The outbreak of the American Civil War in 1861 precipitated an exodus back to the United States that sounded the death knell of the settlement: more than 70 blacks from Elgin would enlist on the Union side. The subsequent Union victory also persuaded a large number of blacks to return to the south. The settlement operated on a reduced scale throughout the 1860s, but in 1873 the Elgin Association, having accomplished its goals and reimbursed its shareholders, disbanded. King continued his various missionary activities and on 28 Dec. 1880 was “inducted into the pastoral charge of Maidstone” in the Chatham presbytery. He served there until his retirement on 10 July 1883. In the summer of 1888 he moved from Elgin to Chatham and for the next five years he preached frequently there at the First Presbyterian Church.
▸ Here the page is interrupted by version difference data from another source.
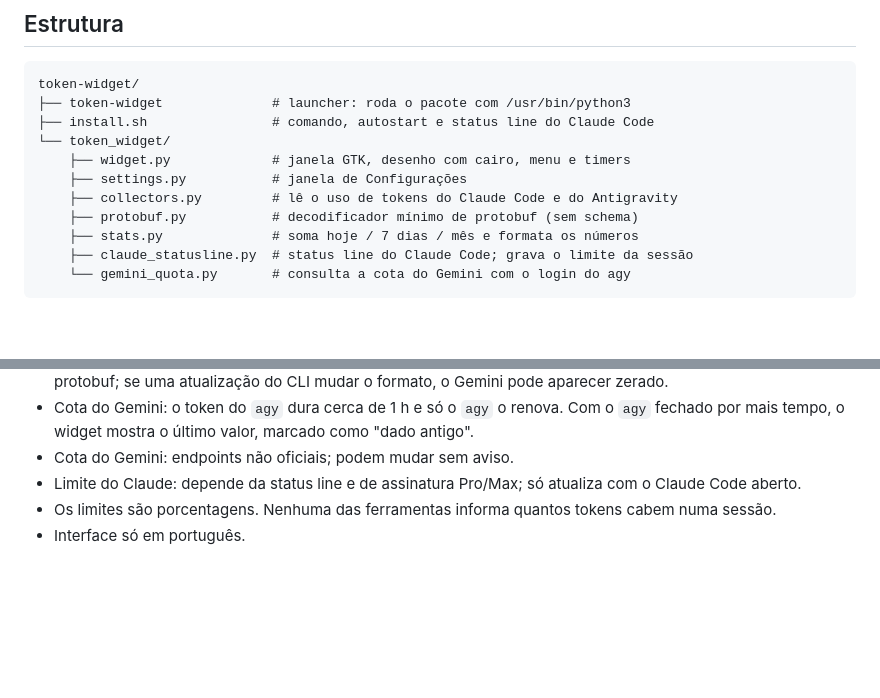
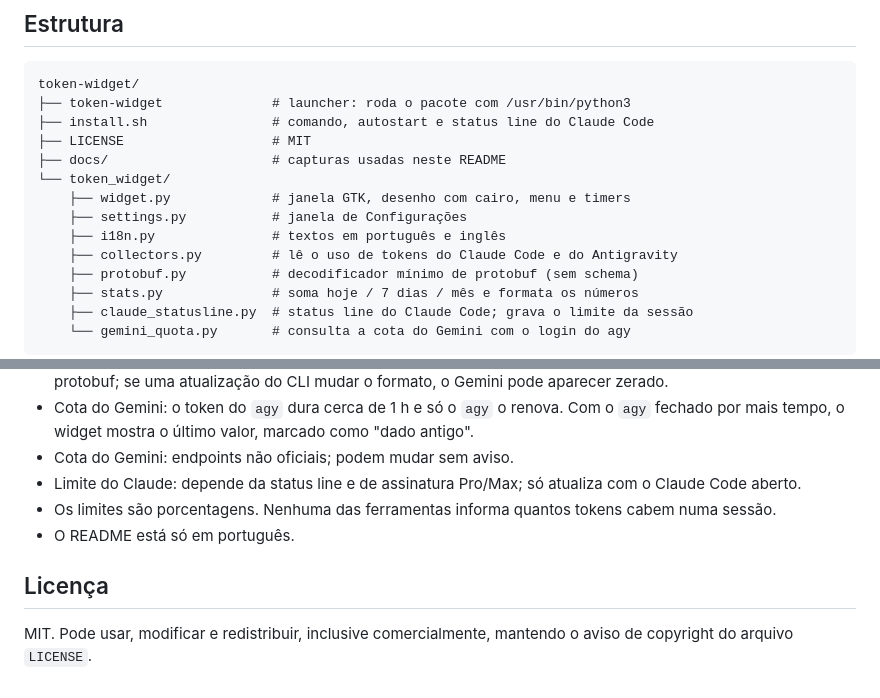
Before and after one commit to ronaldandrade/token-widget, a Markdown page: README.md, 2 parts joined by grey strips. Rendered like a GitHub page; blank space fills up the shorter version.

```diff
--- a/README.md
+++ b/README.md
@@ -70,9 +76,12 @@ Ligue em **Configurações… → Gemini → Cota da sessão via login do agy**.
 token-widget/
 ├── token-widget              # launcher: roda o pacote com /usr/bin/python3
 ├── install.sh                # comando, autostart e status line do Claude Code
+├── LICENSE                   # MIT
+├── docs/                     # capturas usadas neste README
 └── token_widget/
     ├── widget.py             # janela GTK, desenho com cairo, menu e timers
     ├── settings.py           # janela de Configurações
+    ├── i18n.py               # textos em português e inglês
     ├── collectors.py         # lê o uso de tokens do Claude Code e do Antigravity
     ├── protobuf.py           # decodificador mínimo de protobuf (sem schema)
     ├── stats.py              # soma hoje / 7 dias / mês e formata os números
@@ -124,4 +136,8 @@ token-widget/
 - Cota do Gemini: endpoints não oficiais; podem mudar sem aviso.
 - Limite do Claude: depende da status line e de assinatura Pro/Max; só atualiza com o Claude Code aberto.
 - Os limites são porcentagens. Nenhuma das ferramentas informa quantos tokens cabem numa sessão.
-- Interface só em português.
+- O README está só em português.
+
+## Licença
+
+MIT. Pode usar, modificar e redistribuir, inclusive comercialmente, mantendo o aviso de copyright do arquivo `LICENSE`.
```
Also changed, not shown: other parts of README.md (+11 -2 lines), docs/settings-en.png (added), docs/settings-pt.png (added), docs/widget-en.png (added), docs/widget-pt.png (added), 1 other file.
King was bedridden in the summer of 1893 and died peacefully in January 1895.
NA, MG 24, J14. UCC-C, Free Church of Scotland, Colonial Committee, minutes, 1846 (mfm.). Free Church of Scotland, Home and Foreign Missionary Record (Edinburgh), 3 (1847–48): 70–72; 4 (1849–50): 122–25. [A. M. Harris], A sketch of the Buxton mission and Elgin settlement, Raleigh, Canada West (Birmingham, Eng., ). PCC Acts and proc., 1881–95; Minutes of the synod (Toronto), 1848–53. Hand-book of the Presbyterian Church in Canada, 1883, ed. A. F. Kemp et al. (Ottawa, 1883), 207. W. R. Gregg, The African in North America; their welfare after freedom as effected and influenced by the life of William King . . . (Ashtabula, Ohio, [1933?]). A. S. Jamieson, William King, friend and champion of slaves (Toronto, 1925). W. H. Pease and J. H. Pease, Black Utopia: negro communal experiments in America (Madison, Wis., 1963). J. H. Silverman, Unwelcome guests: Canada West’s response to American fugitive slaves, 1800–1865 (Millwood, N.Y., 1985). Victor Ullman, Look to the north star: a life of William King (Boston and Toronto, 1969). R. W. Winks, The blacks in Canada: a history (London and New Haven, Conn., 1971). Fred Landon, “The Buxton settlement in Canada,” Journal of Negro Hist. (Washington), 3 (1918): 360–67. W. H. Pease and J. H. Pease, “Opposition to the founding of the Elgin settlement,” CHR, 38 (1957): 202–18.